[[ Data to use open ]]

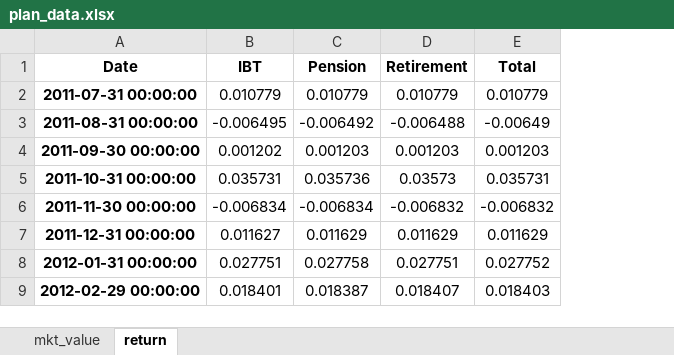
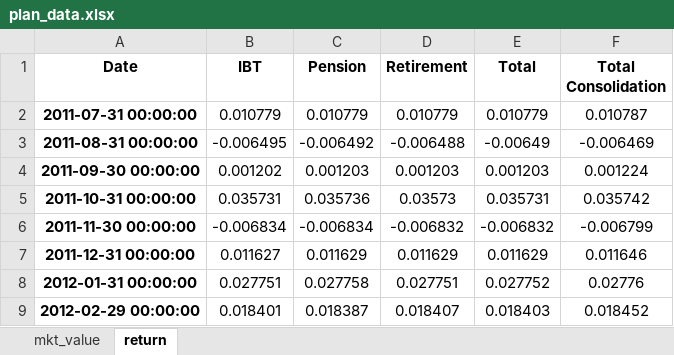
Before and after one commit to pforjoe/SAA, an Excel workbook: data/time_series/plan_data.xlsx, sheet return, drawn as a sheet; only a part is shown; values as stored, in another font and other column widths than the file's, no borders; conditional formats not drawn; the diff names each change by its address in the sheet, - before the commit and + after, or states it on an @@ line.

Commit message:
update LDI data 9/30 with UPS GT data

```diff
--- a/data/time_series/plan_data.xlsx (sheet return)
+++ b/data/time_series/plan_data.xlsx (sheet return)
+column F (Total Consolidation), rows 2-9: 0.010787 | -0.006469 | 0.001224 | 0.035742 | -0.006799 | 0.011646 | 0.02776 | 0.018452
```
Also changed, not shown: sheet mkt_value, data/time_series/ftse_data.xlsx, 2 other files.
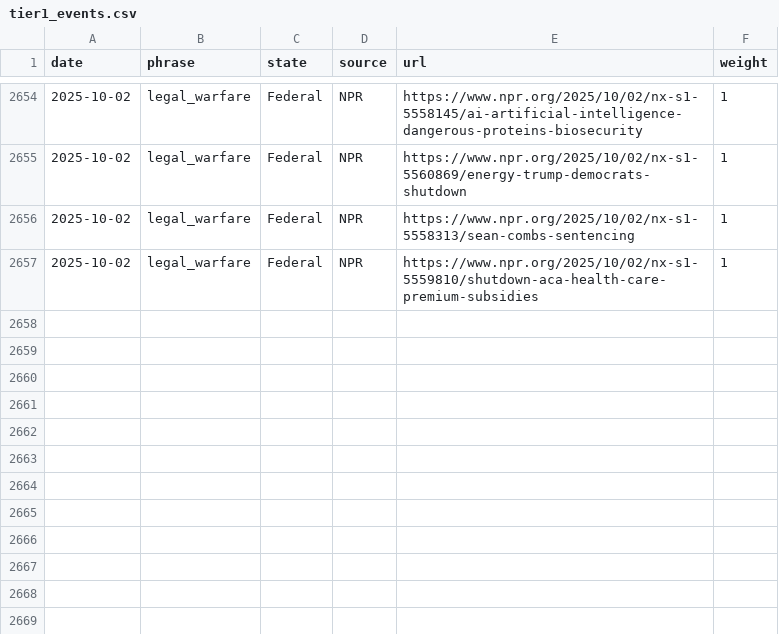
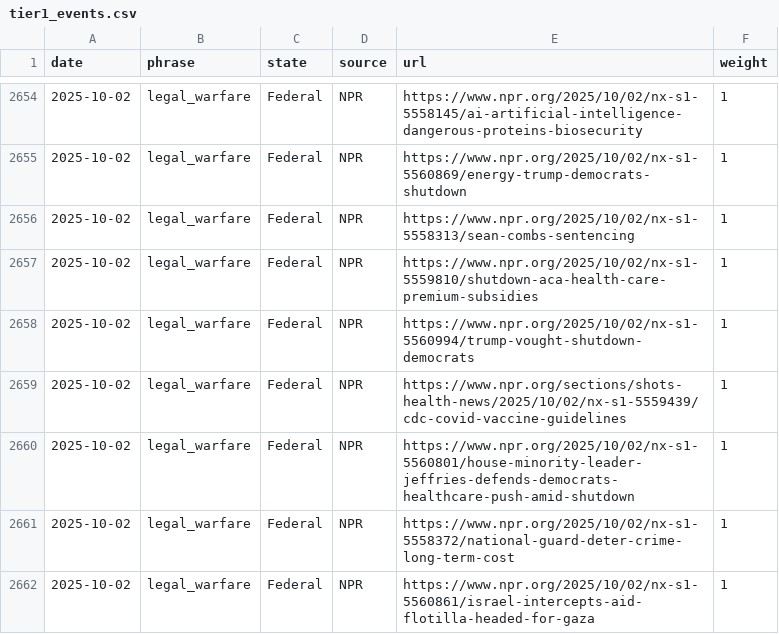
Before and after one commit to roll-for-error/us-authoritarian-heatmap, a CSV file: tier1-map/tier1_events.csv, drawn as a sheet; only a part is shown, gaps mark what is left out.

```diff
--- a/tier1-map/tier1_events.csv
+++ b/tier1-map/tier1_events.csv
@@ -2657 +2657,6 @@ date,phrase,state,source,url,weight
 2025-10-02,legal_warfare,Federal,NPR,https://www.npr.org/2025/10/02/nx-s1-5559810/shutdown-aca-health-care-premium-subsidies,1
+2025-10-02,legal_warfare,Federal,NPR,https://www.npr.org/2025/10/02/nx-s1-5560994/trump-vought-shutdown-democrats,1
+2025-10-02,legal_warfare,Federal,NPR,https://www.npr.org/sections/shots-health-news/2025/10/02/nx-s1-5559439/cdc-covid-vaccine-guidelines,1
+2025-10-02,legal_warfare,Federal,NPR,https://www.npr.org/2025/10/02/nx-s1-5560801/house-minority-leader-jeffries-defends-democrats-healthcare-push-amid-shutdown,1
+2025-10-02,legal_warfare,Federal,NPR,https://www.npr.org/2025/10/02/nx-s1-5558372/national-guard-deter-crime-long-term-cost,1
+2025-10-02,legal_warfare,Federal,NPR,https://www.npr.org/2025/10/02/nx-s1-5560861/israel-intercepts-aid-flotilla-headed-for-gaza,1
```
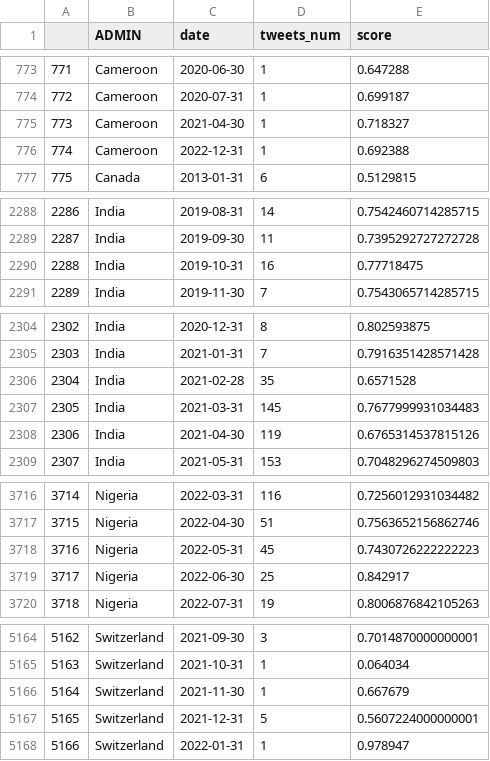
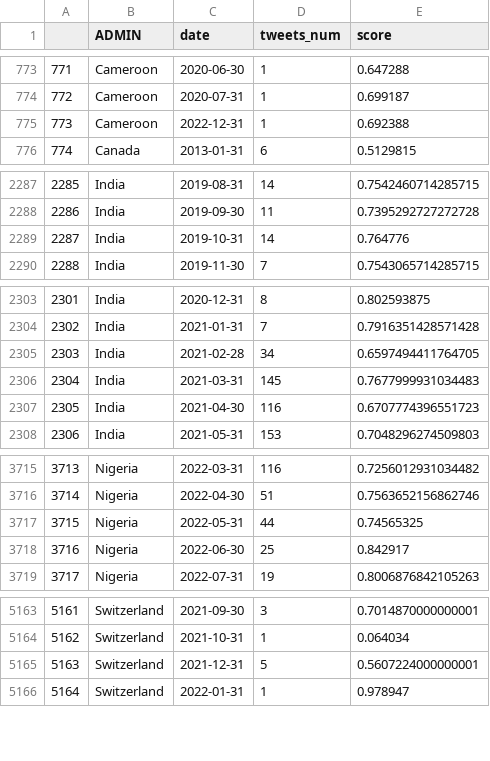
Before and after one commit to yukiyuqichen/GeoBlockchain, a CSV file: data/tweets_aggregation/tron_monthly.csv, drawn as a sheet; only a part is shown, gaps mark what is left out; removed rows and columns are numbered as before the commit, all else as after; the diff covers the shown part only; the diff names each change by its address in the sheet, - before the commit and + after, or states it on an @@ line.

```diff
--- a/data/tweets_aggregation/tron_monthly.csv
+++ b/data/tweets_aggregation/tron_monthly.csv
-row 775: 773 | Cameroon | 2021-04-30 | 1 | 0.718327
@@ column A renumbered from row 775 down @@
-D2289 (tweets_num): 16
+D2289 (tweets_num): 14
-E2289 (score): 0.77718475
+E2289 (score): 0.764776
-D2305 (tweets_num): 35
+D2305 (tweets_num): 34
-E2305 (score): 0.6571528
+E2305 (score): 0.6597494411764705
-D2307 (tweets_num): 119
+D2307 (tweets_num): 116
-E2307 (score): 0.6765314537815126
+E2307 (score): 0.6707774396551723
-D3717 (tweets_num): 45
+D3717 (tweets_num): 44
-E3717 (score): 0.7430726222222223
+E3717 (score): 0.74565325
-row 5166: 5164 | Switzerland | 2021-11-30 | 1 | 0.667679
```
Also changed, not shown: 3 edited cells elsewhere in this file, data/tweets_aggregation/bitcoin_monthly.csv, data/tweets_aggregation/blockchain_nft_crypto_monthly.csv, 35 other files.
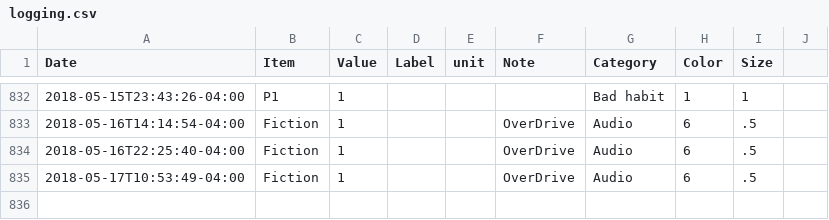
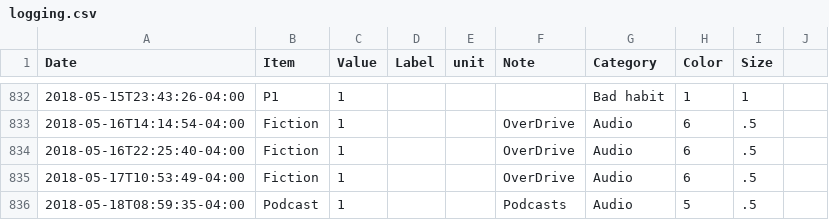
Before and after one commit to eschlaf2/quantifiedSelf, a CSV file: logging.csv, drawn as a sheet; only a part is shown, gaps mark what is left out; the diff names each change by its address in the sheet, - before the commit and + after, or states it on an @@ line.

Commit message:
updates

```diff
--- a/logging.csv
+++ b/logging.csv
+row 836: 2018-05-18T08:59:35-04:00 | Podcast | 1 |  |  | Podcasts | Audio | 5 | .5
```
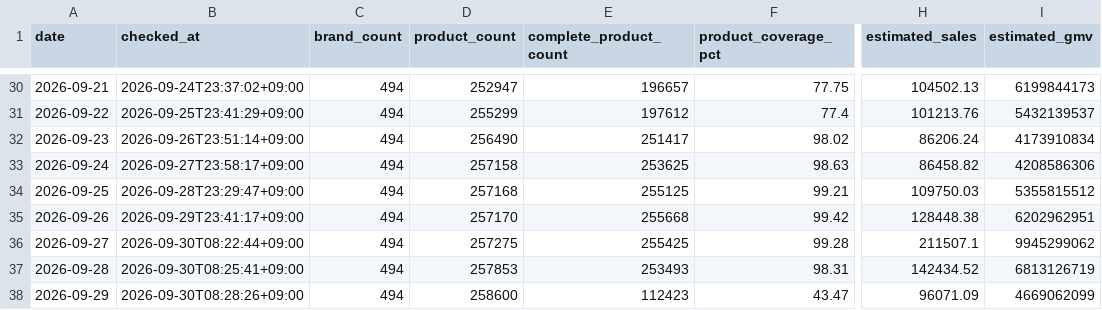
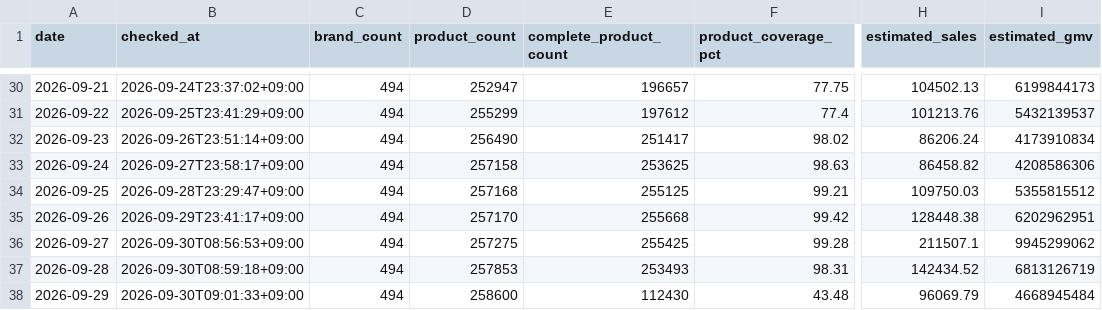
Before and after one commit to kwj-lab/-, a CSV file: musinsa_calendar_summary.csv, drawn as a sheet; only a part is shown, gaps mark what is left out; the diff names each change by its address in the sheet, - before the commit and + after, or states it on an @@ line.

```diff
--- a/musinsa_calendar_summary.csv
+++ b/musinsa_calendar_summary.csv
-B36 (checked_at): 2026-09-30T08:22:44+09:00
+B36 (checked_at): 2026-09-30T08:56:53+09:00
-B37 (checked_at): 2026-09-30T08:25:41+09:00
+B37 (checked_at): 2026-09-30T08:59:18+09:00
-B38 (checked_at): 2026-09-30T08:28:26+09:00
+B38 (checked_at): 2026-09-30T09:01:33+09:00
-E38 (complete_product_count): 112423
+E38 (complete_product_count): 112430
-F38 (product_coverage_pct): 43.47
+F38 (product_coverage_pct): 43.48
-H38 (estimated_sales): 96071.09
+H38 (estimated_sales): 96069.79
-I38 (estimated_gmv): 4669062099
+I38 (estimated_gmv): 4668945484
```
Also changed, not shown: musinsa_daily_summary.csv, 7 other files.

[[ Data to use closed ]]

→ Problem to solve
The job is to copy all the records precisely while omitting any picture.

→ Exercise result
Before and after one commit to pforjoe/SAA, an Excel workbook: data/time_series/plan_data.xlsx, sheet return, drawn as a sheet; only a part is shown; values as stored, in another font and other column widths than the file's, no borders; conditional formats not drawn; the diff names each change by its address in the sheet, - before the commit and + after, or states it on an @@ line.

Commit message:
update LDI data 9/30 with UPS GT data

```diff
--- a/data/time_series/plan_data.xlsx (sheet return)
+++ b/data/time_series/plan_data.xlsx (sheet return)
+column F (Total Consolidation), rows 2-9: 0.010787 | -0.006469 | 0.001224 | 0.035742 | -0.006799 | 0.011646 | 0.02776 | 0.018452
```
Also changed, not shown: sheet mkt_value, data/time_series/ftse_data.xlsx, 2 other files.
Before and after one commit to roll-for-error/us-authoritarian-heatmap, a CSV file: tier1-map/tier1_events.csv, drawn as a sheet; only a part is shown, gaps mark what is left out.

```diff
--- a/tier1-map/tier1_events.csv
+++ b/tier1-map/tier1_events.csv
@@ -2657 +2657,6 @@ date,phrase,state,source,url,weight
 2025-10-02,legal_warfare,Federal,NPR,https://www.npr.org/2025/10/02/nx-s1-5559810/shutdown-aca-health-care-premium-subsidies,1
+2025-10-02,legal_warfare,Federal,NPR,https://www.npr.org/2025/10/02/nx-s1-5560994/trump-vought-shutdown-democrats,1
+2025-10-02,legal_warfare,Federal,NPR,https://www.npr.org/sections/shots-health-news/2025/10/02/nx-s1-5559439/cdc-covid-vaccine-guidelines,1
+2025-10-02,legal_warfare,Federal,NPR,https://www.npr.org/2025/10/02/nx-s1-5560801/house-minority-leader-jeffries-defends-democrats-healthcare-push-amid-shutdown,1
+2025-10-02,legal_warfare,Federal,NPR,https://www.npr.org/2025/10/02/nx-s1-5558372/national-guard-deter-crime-long-term-cost,1
+2025-10-02,legal_warfare,Federal,NPR,https://www.npr.org/2025/10/02/nx-s1-5560861/israel-intercepts-aid-flotilla-headed-for-gaza,1
```
Before and after one commit to yukiyuqichen/GeoBlockchain, a CSV file: data/tweets_aggregation/tron_monthly.csv, drawn as a sheet; only a part is shown, gaps mark what is left out; removed rows and columns are numbered as before the commit, all else as after; the diff covers the shown part only; the diff names each change by its address in the sheet, - before the commit and + after, or states it on an @@ line.

```diff
--- a/data/tweets_aggregation/tron_monthly.csv
+++ b/data/tweets_aggregation/tron_monthly.csv
-row 775: 773 | Cameroon | 2021-04-30 | 1 | 0.718327
@@ column A renumbered from row 775 down @@
-D2289 (tweets_num): 16
+D2289 (tweets_num): 14
-E2289 (score): 0.77718475
+E2289 (score): 0.764776
-D2305 (tweets_num): 35
+D2305 (tweets_num): 34
-E2305 (score): 0.6571528
+E2305 (score): 0.6597494411764705
-D2307 (tweets_num): 119
+D2307 (tweets_num): 116
-E2307 (score): 0.6765314537815126
+E2307 (score): 0.6707774396551723
-D3717 (tweets_num): 45
+D3717 (tweets_num): 44
-E3717 (score): 0.7430726222222223
+E3717 (score): 0.74565325
-row 5166: 5164 | Switzerland | 2021-11-30 | 1 | 0.667679
```
Also changed, not shown: 3 edited cells elsewhere in this file, data/tweets_aggregation/bitcoin_monthly.csv, data/tweets_aggregation/blockchain_nft_crypto_monthly.csv, 35 other files.
Before and after one commit to eschlaf2/quantifiedSelf, a CSV file: logging.csv, drawn as a sheet; only a part is shown, gaps mark what is left out; the diff names each change by its address in the sheet, - before the commit and + after, or states it on an @@ line.

Commit message:
updates

```diff
--- a/logging.csv
+++ b/logging.csv
+row 836: 2018-05-18T08:59:35-04:00 | Podcast | 1 |  |  | Podcasts | Audio | 5 | .5
```
Before and after one commit to kwj-lab/-, a CSV file: musinsa_calendar_summary.csv, drawn as a sheet; only a part is shown, gaps mark what is left out; the diff names each change by its address in the sheet, - before the commit and + after, or states it on an @@ line.

```diff
--- a/musinsa_calendar_summary.csv
+++ b/musinsa_calendar_summary.csv
-B36 (checked_at): 2026-09-30T08:22:44+09:00
+B36 (checked_at): 2026-09-30T08:56:53+09:00
-B37 (checked_at): 2026-09-30T08:25:41+09:00
+B37 (checked_at): 2026-09-30T08:59:18+09:00
-B38 (checked_at): 2026-09-30T08:28:26+09:00
+B38 (checked_at): 2026-09-30T09:01:33+09:00
-E38 (complete_product_count): 112423
+E38 (complete_product_count): 112430
-F38 (product_coverage_pct): 43.47
+F38 (product_coverage_pct): 43.48
-H38 (estimated_sales): 96071.09
+H38 (estimated_sales): 96069.79
-I38 (estimated_gmv): 4669062099
+I38 (estimated_gmv): 4668945484
```
Also changed, not shown: musinsa_daily_summary.csv, 7 other files.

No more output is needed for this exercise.